- [RECORDS FOR THE TASK]:
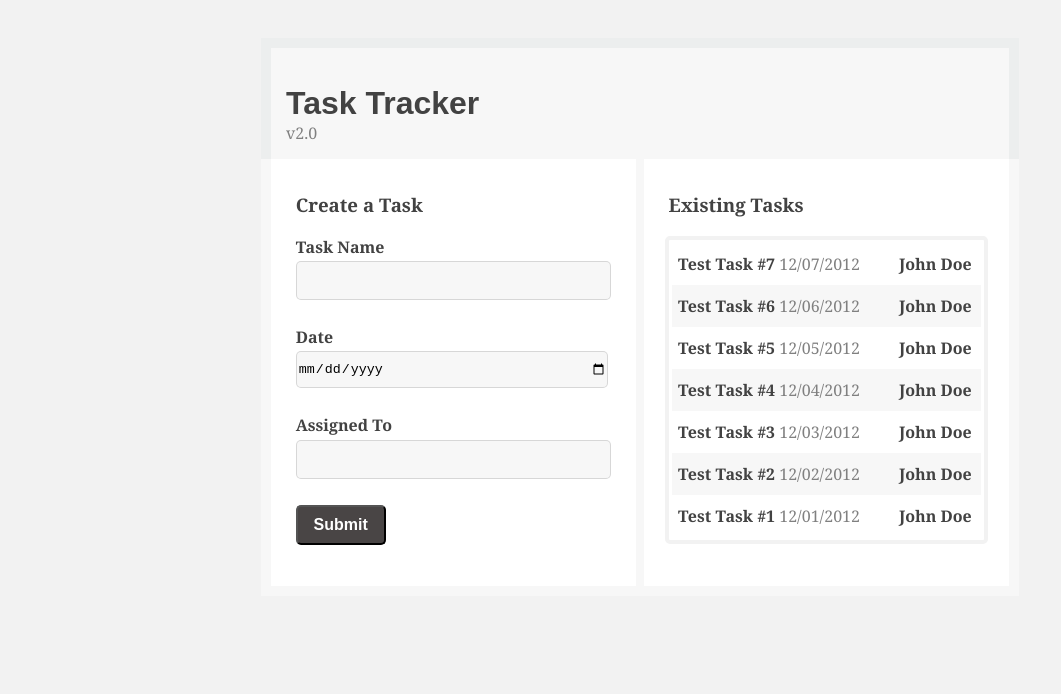
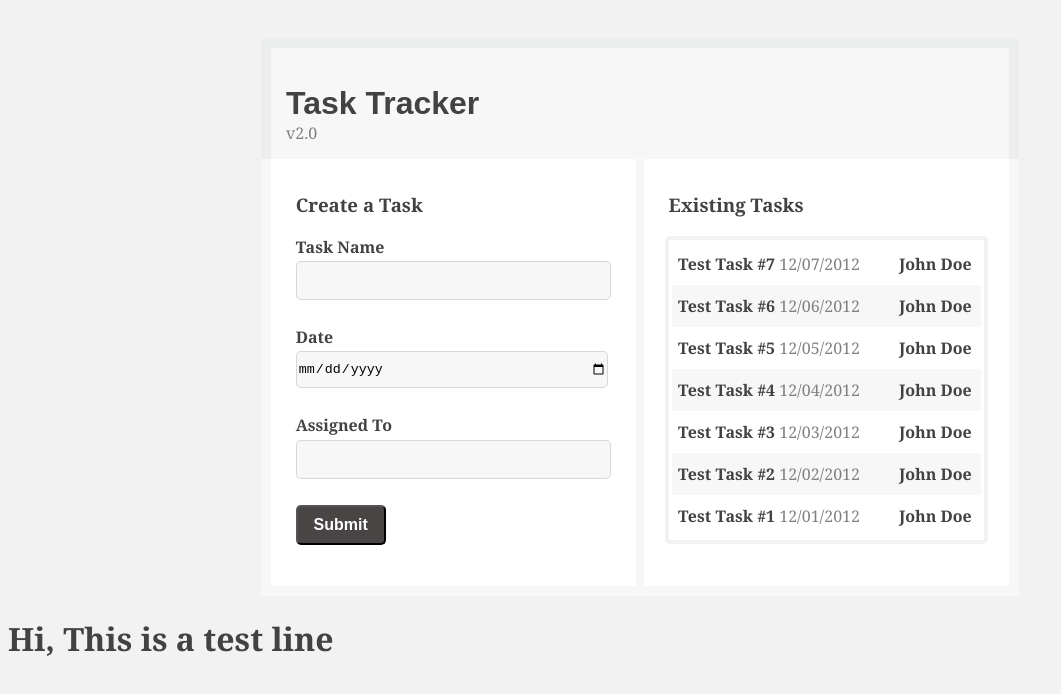
Before and after one commit to devalla2248/icc_Abercrombie-, a plain HTML site: page index.html in a window 1280 px wide. Shown: the whole page, without its empty margins (0-1061 px from the left). Drawn offline with Linux system fonts and the light colour scheme.

Commit message:
test line added

```diff
--- a/index.html
+++ b/index.html
@@ -40,6 +40,9 @@
             </section>
         </div>
     </div>
+    <div>
+        <h1>Hi, This is a test line</h1>
+    </div>
     <script src="data.js"></script>
     <script src="index.js"></script>
 </body>
```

- [PROBLEM REQUIREMENTS]:
Where a line of the material holds the word "index", copy that line.

- [SOLUTION FOR THIS TASK]:
Before and after one commit to devalla2248/icc_Abercrombie-, a plain HTML site: page index.html in a window 1280 px wide. Shown: the whole page, without its empty margins (0-1061 px from the left). Drawn offline with Linux system fonts and the light colour scheme.
--- a/index.html
+++ b/index.html
     <script src="index.js"></script>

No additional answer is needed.